Advertising guru Piyush Pandey talks about the talent in Kerala and the trends in the industry
Photo by Melton Anthony
By Shevlin Sebastian
On a recent summer afternoon, advertising guru Piyush Pandey stands outside the entrance of the Vivanta by Taj at Kochi and pulls on a cigarette. He has an easy smile on his face. And a sense of humour. Because, later, when somebody asks about his playing Ranji Trophy, Piyush says, “That was a long time ago. You can see from my size that I no longer play the game.”
Standing next to him is Prathap Suthan, the Mentor of the Pepper Awards, one of South India's biggest awards event for advertising.
Piyush, who is the Executive Chairman and Creative Director, South Asia, Ogilvy and Mather had been invited as the chief guest.

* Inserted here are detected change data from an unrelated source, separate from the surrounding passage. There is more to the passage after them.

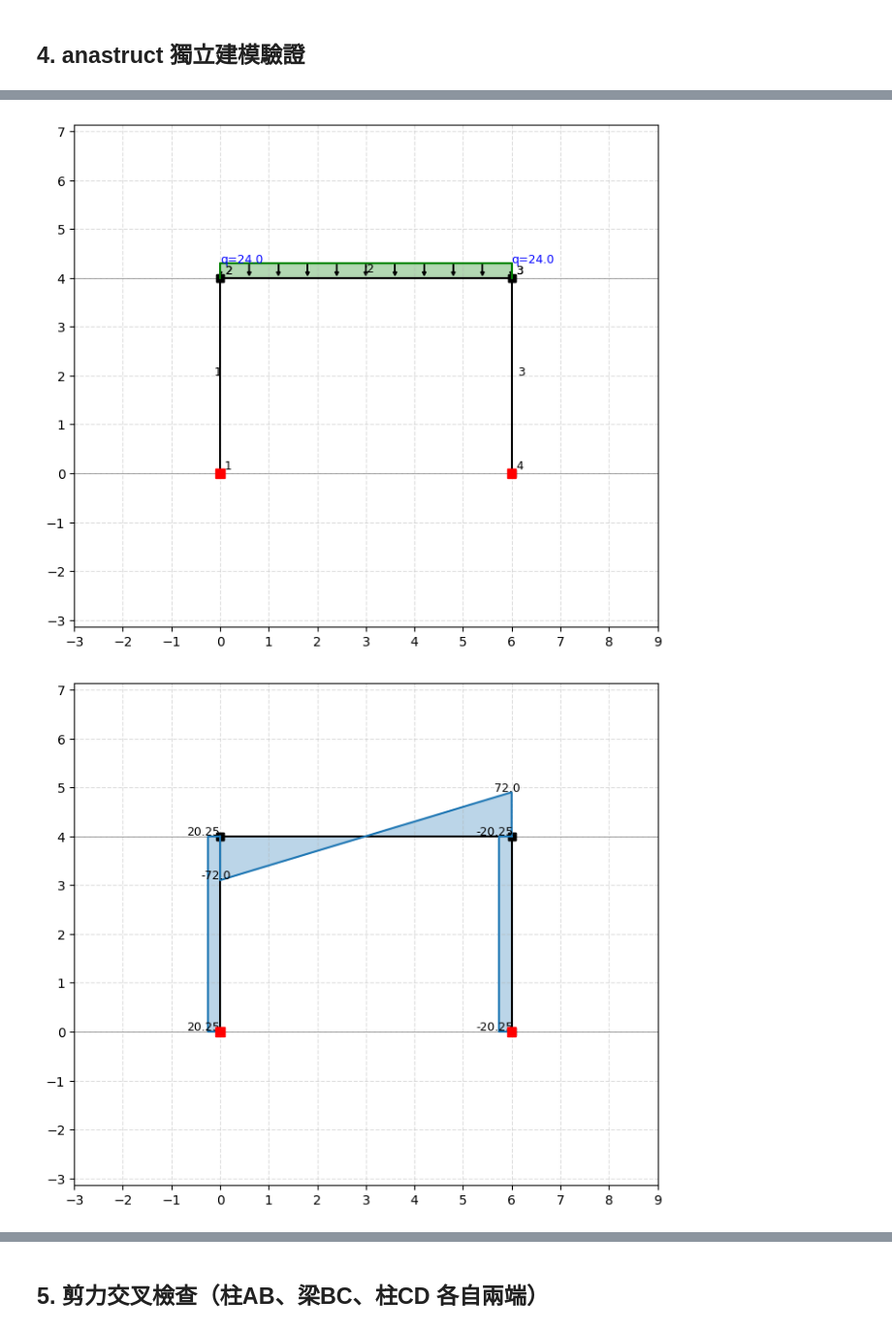
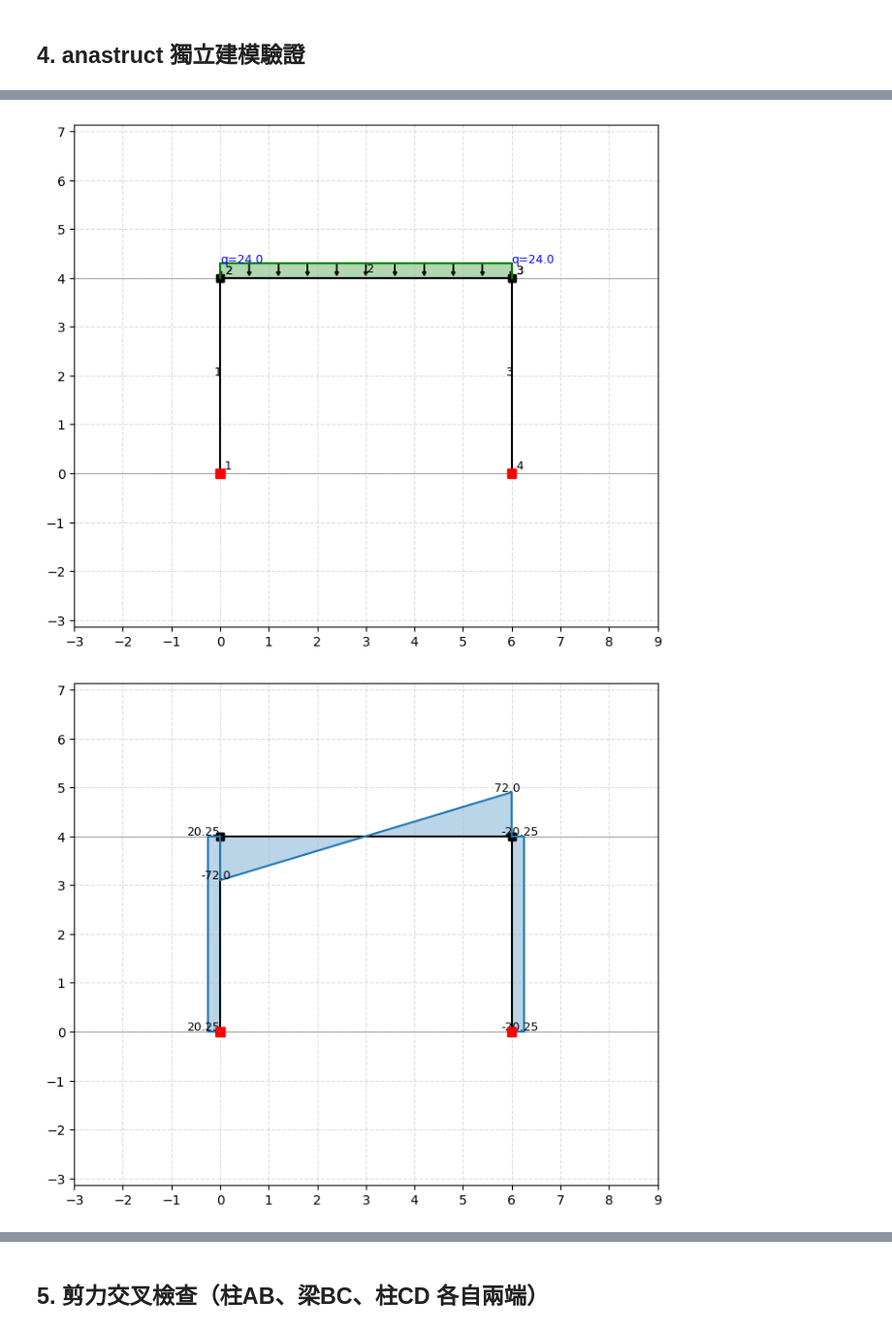
Before and after one commit to zhixiu0223/slope_deflection_framework, a Jupyter notebook: notebooks/Case-03-no-sway-frame.ipynb, the cells around one changed output, grey strips where cells are left out. Shown at 97% size. Cells and saved outputs as stored; diff of their text form; code cells hidden in the pictures.

```diff
--- a/notebooks/Case-03-no-sway-frame.ipynb
+++ b/notebooks/Case-03-no-sway-frame.ipynb
@@ -757,7 +757,8 @@ H, L, w = 4.0, 6.0, 24.0
 ss = SystemElements(EA=1e8, EI=15000.0)
 ss.add_element(location=[[0, 0], [0, H]])
 ss.add_element(location=[[0, H], [L, H]])
-ss.add_element(location=[[L, H], [L, 0]])
+ss.add_element(location=[[L, 0], [L, H]])  # 改成跟柱AB同方向(由下往上)定義,
+# 避免anastruct的SFD畫圖對反向定義元件的已知不一致 (BMD不受影響,SFD會受影響)
 ss.add_support_fixed(node_id=1)
 ss.add_support_fixed(node_id=4)
 ss.q_load(element_id=2, q=-w)
@@ -792,2 +793,2 @@ D反力: {'id': 4, 'Fx': np.float64(20.249242393205755), 'Fy': np.float64(-72.00
 [figure]
-[figure, old version]
+[figure, new version]
```
Also changed, not shown: parts of 1 cell of this notebook.
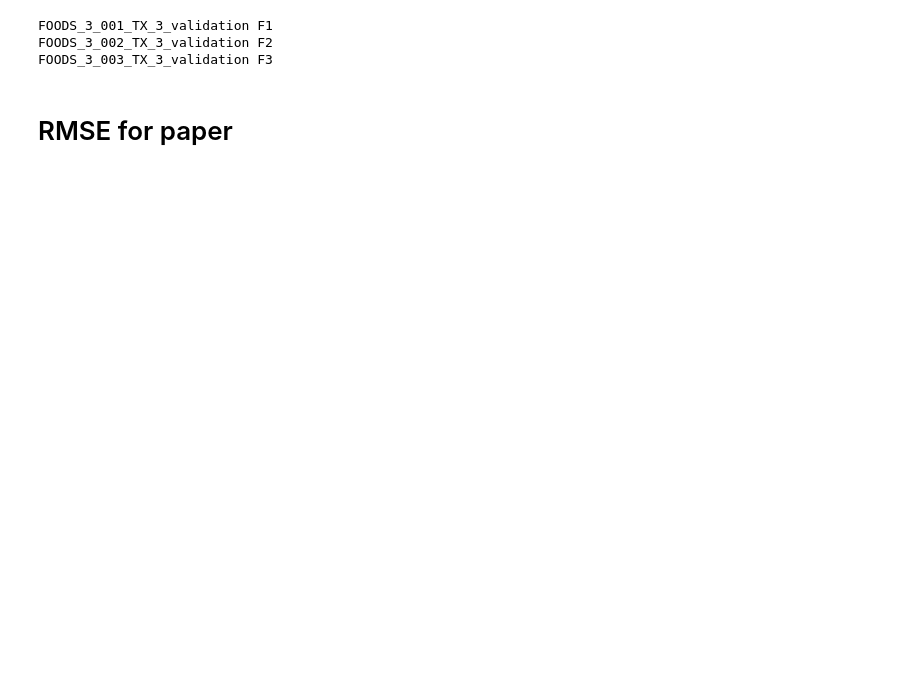
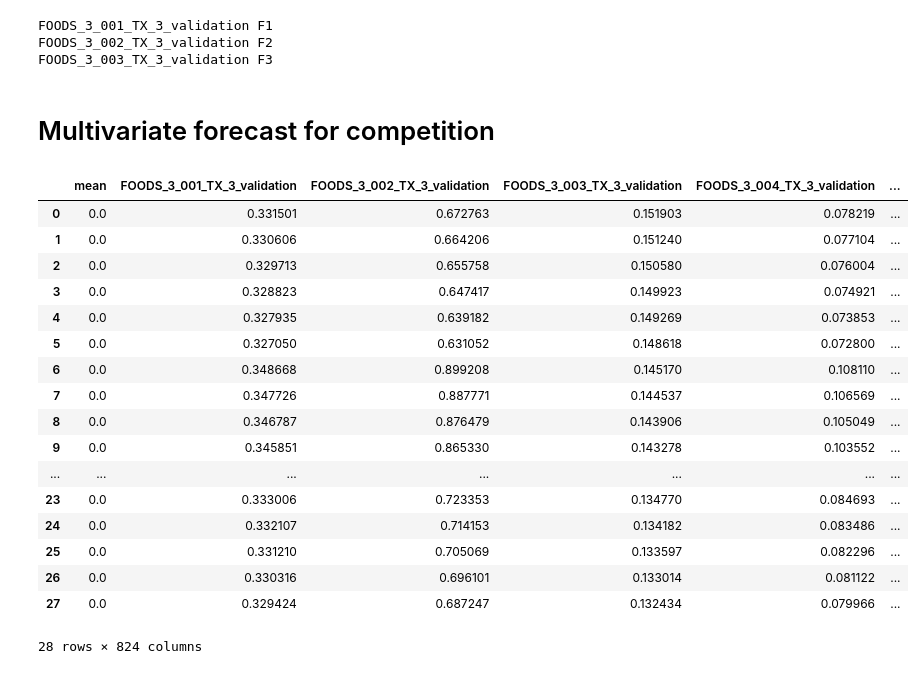
Before and after one commit to damajojung/Time_Series_Python, a Jupyter notebook: Poisson_Regression.ipynb, the cells around one changed output. Drawn from its saved outputs; the diff is of its cells as text; code cells hidden in the pictures; blank space fills up the shorter version.

```diff
--- a/Poisson_Regression.ipynb
+++ b/Poisson_Regression.ipynb
@@ -421,8 +405,8 @@ for i,j in zip_object:
 FOODS_3_001_TX_3_validation F1
 FOODS_3_002_TX_3_validation F2
 FOODS_3_003_TX_3_validation F3
-# %% [markdown]
-# RMSE for paper
+# %% [markdown]
+# Multivariate forecast for competition
 # %%
 names = np.unique(df['id'])
 
@@ -443,7 +427,7 @@ selected = names[0:5]
 
 for i in names:
 
-    small_df = df[df['id'].isin([i])]
+    small_df = df2[df2['id'].isin([i])]
     small_df = small_df.sort_values(by = ['id', 'date'])
 
     small_r = df1[df1['id'].isin([i])]
@@ -477,3 +461,24 @@ for i in names:
     p = predictions_summary_frame['mean']
 
     forecasts[i] = np.array(p).reshape(28,1)
+# %%
+forecasts
+# %% [output]
+|  | mean | FOODS_3_001_TX_3_validation | FOODS_3_002_TX_3_validation | FOODS_3_003_TX_3_validation | FOODS_3_004_TX_3_validation | ... |
+| 0 | 0.0 | 0.331501 | 0.672763 | 0.151903 | 0.078219 | ... |
+| 1 | 0.0 | 0.330606 | 0.664206 | 0.151240 | 0.077104 | ... |
+| 2 | 0.0 | 0.329713 | 0.655758 | 0.150580 | 0.076004 | ... |
+| 3 | 0.0 | 0.328823 | 0.647417 | 0.149923 | 0.074921 | ... |
+| 4 | 0.0 | 0.327935 | 0.639182 | 0.149269 | 0.073853 | ... |
+| 5 | 0.0 | 0.327050 | 0.631052 | 0.148618 | 0.072800 | ... |
+| 6 | 0.0 | 0.348668 | 0.899208 | 0.145170 | 0.108110 | ... |
+| 7 | 0.0 | 0.347726 | 0.887771 | 0.144537 | 0.106569 | ... |
+| 8 | 0.0 | 0.346787 | 0.876479 | 0.143906 | 0.105049 | ... |
+| 9 | 0.0 | 0.345851 | 0.865330 | 0.143278 | 0.103552 | ... |
+| ... | ... | ... | ... | ... | ... | ... |
+| 23 | 0.0 | 0.333006 | 0.723353 | 0.134770 | 0.084693 | ... |
+| 24 | 0.0 | 0.332107 | 0.714153 | 0.134182 | 0.083486 | ... |
+| 25 | 0.0 | 0.331210 | 0.705069 | 0.133597 | 0.082296 | ... |
+| 26 | 0.0 | 0.330316 | 0.696101 | 0.133014 | 0.081122 | ... |
+| 27 | 0.0 | 0.329424 | 0.687247 | 0.132434 | 0.079966 | ... |
+28 rows × 824 columns
```
Also changed, not shown: parts of 2 cells of this notebook.
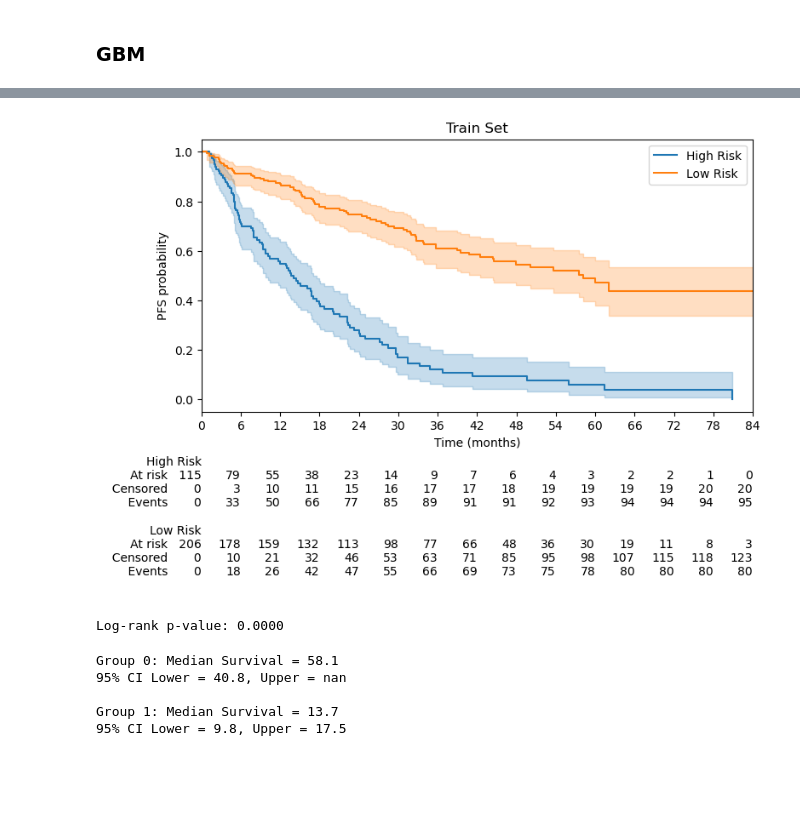
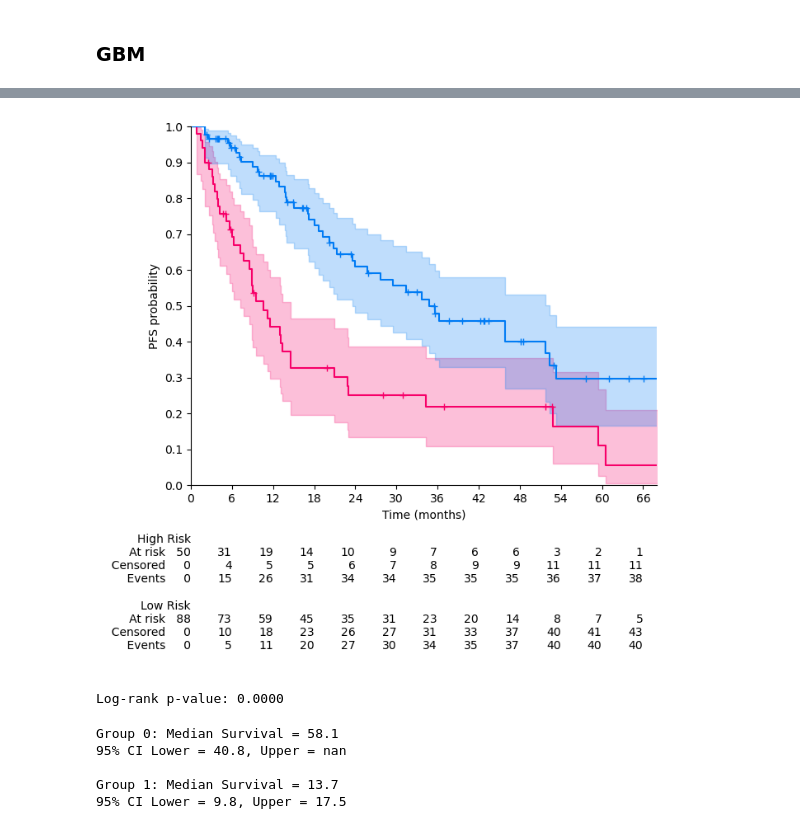
Before and after one commit to LucaMastrantoni/cdk46i-metastatic-bc-ml, a Jupyter notebook: model.ipynb, the cells around one changed output, grey strips where cells are left out. Saved outputs shown, nothing was run; the diff lists cells and outputs as text; code cells hidden in the pictures; blank space fills up the shorter version.

```diff
--- a/model.ipynb
+++ b/model.ipynb
@@ -702,3 +1353,0 @@ joblib.dump(final_model, 'final_model.joblib')
-# %%
-import joblib
-final_model = joblib.load('final_model.joblib')
@@ -955,0 +1426,3 @@ cph.print_summary()
+# %%
+import joblib
+gbm_model = joblib.load('gbm_model.joblib')
@@ -955,0 +2304,11 @@ cph.print_summary()
+# %%
+# Fit ONLY on training data
+gbm_model.fit(X_train, y_train)
+
+# separa preprocessing e modello
+preprocess = gbm_model.named_steps["columntransformer"]
+scaler = gbm_model.named_steps["standardscaler"]
+model = gbm_model.named_steps["gradientboostingsurvivalanalysis"]
+
+X_trans_train = preprocess.transform(X_train)
+X_trans_train = scaler.transform(X_trans_train)
@@ -956,3 +2800,6 @@ cph.print_summary()
+# %%
+y_df['risk_score'] = risk_scores
+y_df.to_excel("GBM_risk_scores_train.xlsx", index=False)
 # %%
 summary_df = cph.summary
 
@@ -971,51 +2818,62 @@ from lifelines import KaplanMeierFitter
 from lifelines.plotting import add_at_risk_counts
 from lifelines.statistics import logrank_test
 
+colors = {
+    "High Risk": "#f70069",   # blue
+    "Low Risk": "#007bf4"        # red
+}
 # Masks for groups
 mask_high = y_df['clusters'] == 1
 mask_low  = y_df['clusters'] == 0
 
 # Fit KM for each group
 km_high = KaplanMeierFitter().fit(
     durations=y_df.loc[mask_high, 'PFS'],
     event_observed=y_df.loc[mask_high, 'PD'],
     label='High Risk'
 )
 km_low = KaplanMeierFitter().fit(
     durations=y_df.loc[mask_low, 'PFS'],
     event_observed=y_df.loc[mask_low, 'PD'],
     label='Low Risk'
 )
 
 # Plot
-fig, ax = plt.subplots(figsize=(8, 6))
-km_high.plot_survival_function(ax=ax, ci_show=True)
-km_low.plot_survival_function(ax=ax, ci_show=True)
+fig, ax = plt.subplots(figsize=(7, 7))
+km_high.plot_survival_function(ax=ax, ci_show=True, show_censors = True, censor_styles={'ms': 6},color=colors["High Risk"])
+km_low.plot_survival_function(ax=ax, ci_show=True, show_censors = True, censor_styles={'ms': 6}, color=colors["Low Risk"])
 
 # Axes/labels
-ax.set_xticks(range(0, 90, 6))
-ax.set_xlim(0, 84)
+ax.set_xticks(range(0, 72, 6))
+ax.set_xlim(0, 68)
+ax.set_yticks(np.arange(0, 1.1, 0.1))
+ax.set_ylim(0, 1)
 ax.set_xlabel("Time (months)")
 ax.set_ylabel("PFS probability")
-ax.set_title("Train Set")
+ax.set_title("")
+ax.spines['top'].set_visible(False)
+ax.spines['right'].set_visible(False)
+#no legend
+ax.legend().set_visible(False)
 
 # Risk table (single, for both groups)
 add_at_risk_counts(km_high, km_low, ax=ax)
 
 plt.tight_layout()
-plt.savefig("Risk_Train.pdf", format="pdf", dpi=300)
+plt.savefig("Risk_Train.svg", format="svg")
 plt.show()
-
-# Log-rank test p-value
-res = logrank_test(
-    y_df.loc[mask_high, 'PFS'], y_df.loc[mask_low, 'PFS'],
-    event_observed_A=y_df.loc[mask_high, 'PD'],
-    event_observed_B=y_df.loc[mask_low, 'PD']
-)
-print(f"Log-rank p-value: {res.p_value:.4f}")
 # %% [output]
-[figure, old version]
+[figure, new version]
-Log-rank p-value: 0.0000
+# %%
+# Log-rank test p-value
+res = logrank_test(
+    y_df.loc[mask_high, 'PFS'], y_df.loc[mask_low, 'PFS'],
+    event_observed_A=y_df.loc[mask_high, 'PD'],
+    event_observed_B=y_df.loc[mask_low, 'PD']
+)
+print(f"Log-rank p-value: {res.p_value:.4f}")
+# %% [output]
+Log-rank p-value: 0.0000
 # %%
 def bootstrap_median_ci(T, E, n_iterations=1000, ci=0.95):
     medians = []
```
Also changed, not shown: parts of 179 cells of this notebook.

And the experience had been a good one for him. “I saw some very good work,” he says. “Since a lot of it was in Malayalam I cannot comment on the copywriting. But my Kerala colleagues told me the copy was good. I loved the humility of the award-winners, organisers, and the press.”
Piyush also has a touch of humility. And smartness too. It is not easy to be relevant in a creatively demanding and highly competitive field of advertising for more than three decades.
Asked the reasons behind his success, Piyush says, “I might have scored a 100 yesterday, but when I go to the cricket pitch today, I start at zero. In other words, you have to forget the work that you did earlier. You love it, respect it, and have wonderful memories, but you have to move on. Nobody can live on past glory. You have to try and be the best today. ”
It helps that in a country where are the majority are young, his creative team is stacked with youngsters. “They make me feel younger,” says Piyush. “And because I interact with them, I get an idea of their mindset.”
There are other reasons behind the success story. “You should be sincere in your work, and respect your audience,” he says. “Then only will they love you. After seeing my work, the audience members should be telling their friends, 'Have you seen that ad? It is so beautiful'.”
It seems to be the right way, because Piyush has won numerous awards. In 2000, the Ad Club of Mumbai called his commercial for Fevikwik as the 'commercial of the century' and his work for Cadbury as the 'campaign of the century'.
He is the only Indian to win a double gold at the Cannes Lions International festival, and a triple grand prize at the London International Awards. In 2012, Piyush received the Lifetime Achievement Award (the first for an Indian) at the Clio International Advertising Awards and, in 2016, he won the Padma Shri.
However, Piyush has noticed a disturbing trend regarding awards. “Most youngsters are only gunning for awards these days,” he says. “And that is a wrong way of looking at your work. At the end of the day we are commercial artistes, not pure ones. We are hired by somebody to help his commerce prosper. So, we should create ads that will help promote the brand.”
Instead, many are making esoteric ads, which has nothing to do with the brand. "They make five-minute films, put it on digital, and get millions of likes,” says Piyush. “'Likes' does not mean that I will go out and buy the brand. And that is a trend that I am worried about. If you cannot connect, then you have wasted somebody's money.”
And interestingly, in their latest Sprite ad, Ogilvy takes a tongue-in-cheek dig at this obsession.
(The New Indian Express, Kochi and Thiruvananthapuram)